→ EXERCISE INSTRUCTIONS: Match the word "subgraph". Return each line of the data below where it appears.

→ MATERIAL PROVIDED:
====================
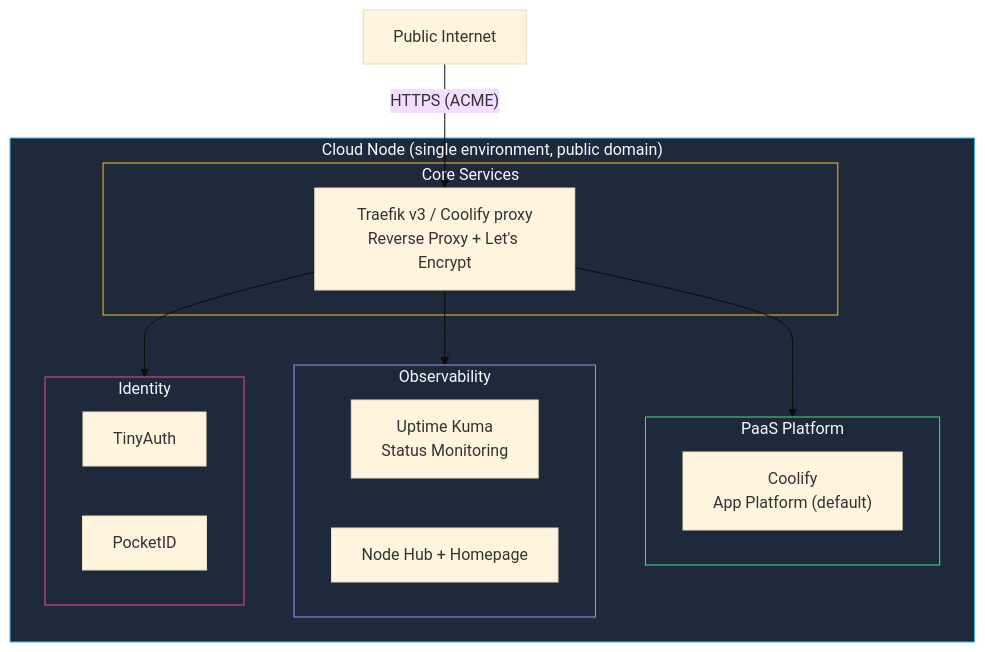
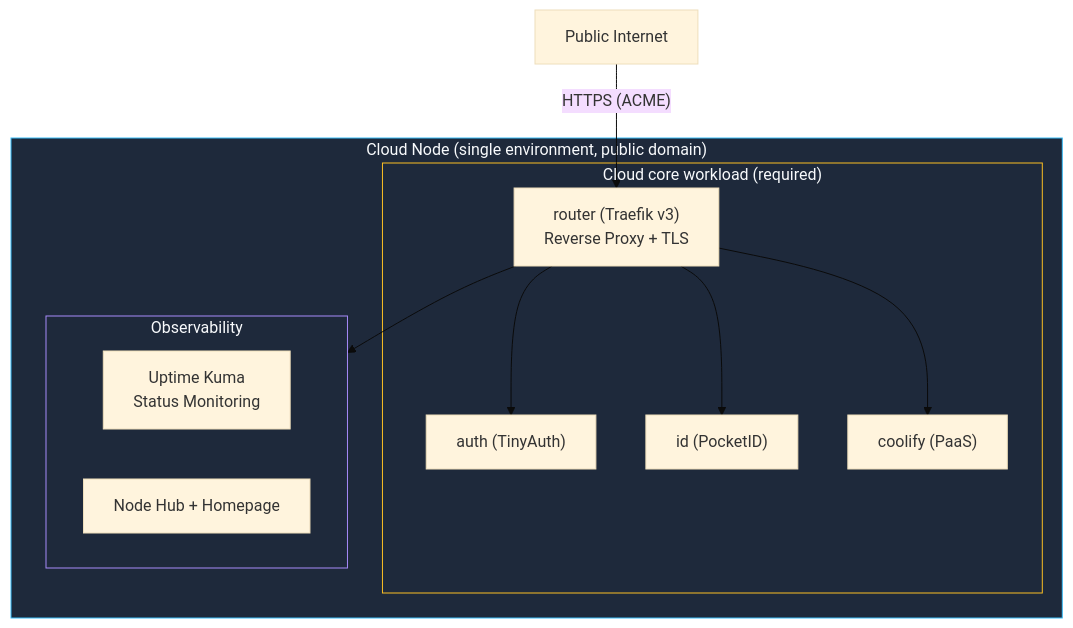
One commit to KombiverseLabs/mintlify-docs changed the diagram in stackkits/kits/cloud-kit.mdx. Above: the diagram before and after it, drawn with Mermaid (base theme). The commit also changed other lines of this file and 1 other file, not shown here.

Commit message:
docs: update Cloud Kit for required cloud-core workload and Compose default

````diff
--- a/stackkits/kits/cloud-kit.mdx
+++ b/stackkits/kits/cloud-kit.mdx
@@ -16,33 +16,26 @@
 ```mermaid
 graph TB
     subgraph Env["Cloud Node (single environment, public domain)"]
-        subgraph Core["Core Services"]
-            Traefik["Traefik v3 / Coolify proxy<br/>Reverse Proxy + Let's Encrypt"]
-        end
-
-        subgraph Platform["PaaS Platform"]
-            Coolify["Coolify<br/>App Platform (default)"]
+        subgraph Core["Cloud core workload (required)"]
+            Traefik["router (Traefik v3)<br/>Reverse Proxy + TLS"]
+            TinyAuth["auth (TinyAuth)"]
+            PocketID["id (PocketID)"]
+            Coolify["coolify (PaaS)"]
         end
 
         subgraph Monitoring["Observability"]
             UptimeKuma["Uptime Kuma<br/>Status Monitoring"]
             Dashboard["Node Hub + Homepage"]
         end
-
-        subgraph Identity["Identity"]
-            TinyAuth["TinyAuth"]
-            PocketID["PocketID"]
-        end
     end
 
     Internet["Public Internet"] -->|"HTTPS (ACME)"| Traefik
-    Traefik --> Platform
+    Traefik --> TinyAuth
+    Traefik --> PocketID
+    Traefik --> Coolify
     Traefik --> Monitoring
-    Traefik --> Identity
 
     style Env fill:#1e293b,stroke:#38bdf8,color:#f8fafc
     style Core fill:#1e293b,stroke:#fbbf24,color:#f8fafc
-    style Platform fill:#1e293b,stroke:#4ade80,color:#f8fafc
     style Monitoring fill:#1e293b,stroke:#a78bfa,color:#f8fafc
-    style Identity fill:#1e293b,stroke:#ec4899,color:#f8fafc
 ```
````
====================
→ EXERCISE RESPONSE:
     subgraph Env["Cloud Node (single environment, public domain)"]
-        subgraph Core["Core Services"]
-        subgraph Platform["PaaS Platform"]
+        subgraph Core["Cloud core workload (required)"]
         subgraph Monitoring["Observability"]
-        subgraph Identity["Identity"]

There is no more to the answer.